FOR FURTHER INFORMATION CONTACT
AUSA VICKIE E. LEDUC or
MARCIA MURPHY at 410-209-4885
JULY 19, 2007
FOR IMMEDIATE RELEASE
MOUNT RAINIER MAN INDICTED IN SCHEME TO
ASSUME IDENTITY OF U.S. MILITARY MAN
Imposter Allegedly Received Over $41,800 from Lenders
Baltimore, Maryland - A federal grand jury indicted Tosin Okunbanjo, age 32, of Mt. Rainier, Maryland, today on charges of aggravated identity theft, bank fraud, forgery of a passport and misuse of a passport arising from a scheme to assume the identity of a U.S. military serviceman in order to unlawfully obtain loans and credit cards, announced United States Attorney for the District of Maryland Rod J. Rosenstein.
U.S. Attorney Rod Rosenstein said, “This case illustrates the damage caused by criminals who steal the identities of innocent victims. Identity fraud cases are a top priority for federal law enforcement, and perpetrators of identity fraud face lengthy sentences.”
According to the 10-count indictment and court documents, Okunbanjo lived in the United States from September 1999 through July 2007 under a false identity of another person, M.A. Okunbanjo had entered the United States on a false passport bearing M.A.’s name and date of birth. Okunbanjo is alleged to have used the false passport on July 26, 2004 to adjust his immigration status to lawful permanent resident. He used M.A.’s personal information to obtain four student loans, one automotive loan, and three revolving credit accounts, fraudulently receiving in excess of $41,800 from lenders from October 2003 to 2007.
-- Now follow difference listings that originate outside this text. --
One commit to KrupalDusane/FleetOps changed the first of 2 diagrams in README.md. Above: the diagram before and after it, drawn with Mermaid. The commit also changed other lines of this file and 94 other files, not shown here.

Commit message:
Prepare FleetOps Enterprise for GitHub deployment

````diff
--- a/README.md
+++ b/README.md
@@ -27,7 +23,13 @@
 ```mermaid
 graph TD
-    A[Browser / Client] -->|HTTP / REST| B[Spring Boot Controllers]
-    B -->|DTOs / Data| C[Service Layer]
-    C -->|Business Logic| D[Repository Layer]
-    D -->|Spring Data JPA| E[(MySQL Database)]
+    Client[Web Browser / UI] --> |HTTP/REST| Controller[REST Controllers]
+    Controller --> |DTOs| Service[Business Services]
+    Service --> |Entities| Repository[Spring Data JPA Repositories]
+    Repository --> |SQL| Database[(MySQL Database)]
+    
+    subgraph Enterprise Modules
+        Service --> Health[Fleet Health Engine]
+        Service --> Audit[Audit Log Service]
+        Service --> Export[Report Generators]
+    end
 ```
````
According to court documents, the fraud was discovered in February 2005, when M.A. filed an expedited application to become a naturalized United States citizen based on his four years of service in the U.S. military. In examining M.A.’s alien file, the U.S. Citizenship and Immigration Service (“USCIS”) discovered that an unknown person, recently identified as Tosin Okunbanjo, had entered the United States in September 1999 and October 2001 using M.A.’s name and identifying information in an altered passport and birth certificate. Because Okunbanjo obtained immigration benefits under the victim’s name, USCIS was unable to naturalize M.A.
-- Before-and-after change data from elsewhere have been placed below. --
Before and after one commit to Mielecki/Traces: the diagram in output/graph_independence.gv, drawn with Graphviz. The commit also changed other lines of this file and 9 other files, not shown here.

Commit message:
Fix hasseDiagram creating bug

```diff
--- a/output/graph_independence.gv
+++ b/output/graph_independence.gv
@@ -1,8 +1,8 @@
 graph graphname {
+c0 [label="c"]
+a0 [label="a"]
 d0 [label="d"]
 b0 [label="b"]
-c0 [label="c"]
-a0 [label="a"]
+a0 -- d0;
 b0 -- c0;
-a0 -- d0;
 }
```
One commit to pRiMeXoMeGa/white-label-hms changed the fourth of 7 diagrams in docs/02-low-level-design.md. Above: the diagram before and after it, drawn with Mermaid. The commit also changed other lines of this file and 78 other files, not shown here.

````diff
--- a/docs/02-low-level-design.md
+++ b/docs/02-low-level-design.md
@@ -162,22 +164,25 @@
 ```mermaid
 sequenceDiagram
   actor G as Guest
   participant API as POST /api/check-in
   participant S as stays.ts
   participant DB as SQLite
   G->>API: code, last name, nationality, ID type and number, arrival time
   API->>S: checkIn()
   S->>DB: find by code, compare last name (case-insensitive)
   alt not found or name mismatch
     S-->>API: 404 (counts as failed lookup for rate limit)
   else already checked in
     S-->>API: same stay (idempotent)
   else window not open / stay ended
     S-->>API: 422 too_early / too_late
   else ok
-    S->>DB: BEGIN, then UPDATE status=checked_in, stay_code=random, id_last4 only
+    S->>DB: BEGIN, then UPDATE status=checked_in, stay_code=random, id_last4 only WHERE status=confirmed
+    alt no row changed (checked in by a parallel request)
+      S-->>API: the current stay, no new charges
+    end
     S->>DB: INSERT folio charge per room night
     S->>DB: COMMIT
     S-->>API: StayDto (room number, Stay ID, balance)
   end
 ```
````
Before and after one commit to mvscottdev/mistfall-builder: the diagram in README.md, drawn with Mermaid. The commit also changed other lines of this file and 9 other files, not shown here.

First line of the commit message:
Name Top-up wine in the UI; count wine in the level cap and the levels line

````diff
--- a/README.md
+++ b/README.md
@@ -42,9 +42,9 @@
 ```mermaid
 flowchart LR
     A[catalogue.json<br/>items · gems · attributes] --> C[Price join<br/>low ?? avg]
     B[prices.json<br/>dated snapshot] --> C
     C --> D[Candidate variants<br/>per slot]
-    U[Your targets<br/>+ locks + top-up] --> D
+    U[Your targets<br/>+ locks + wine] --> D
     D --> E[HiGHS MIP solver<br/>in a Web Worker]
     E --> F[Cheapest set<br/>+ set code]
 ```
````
The defendant faces a maximum sentence of 10 years in prison followed by 3 years of supervised release for misuse of a passport and forgery of a passport; 30 years in prison followed by 5 years of supervised release for bank fraud; and two years in prison, consecutive to any other sentence imposed, for aggravated identity theft.
An indictment is not a finding of guilt. An individual charged by indictment is presumed innocent unless and until proven guilty at some later criminal proceedings.
United States Attorney Rod J. Rosenstein praised U.S. Immigration and Customs Enforcement for their investigative work. Mr. Rosenstein thanked Assistant U.S. Attorney Paul Budlow, who is prosecuting the case.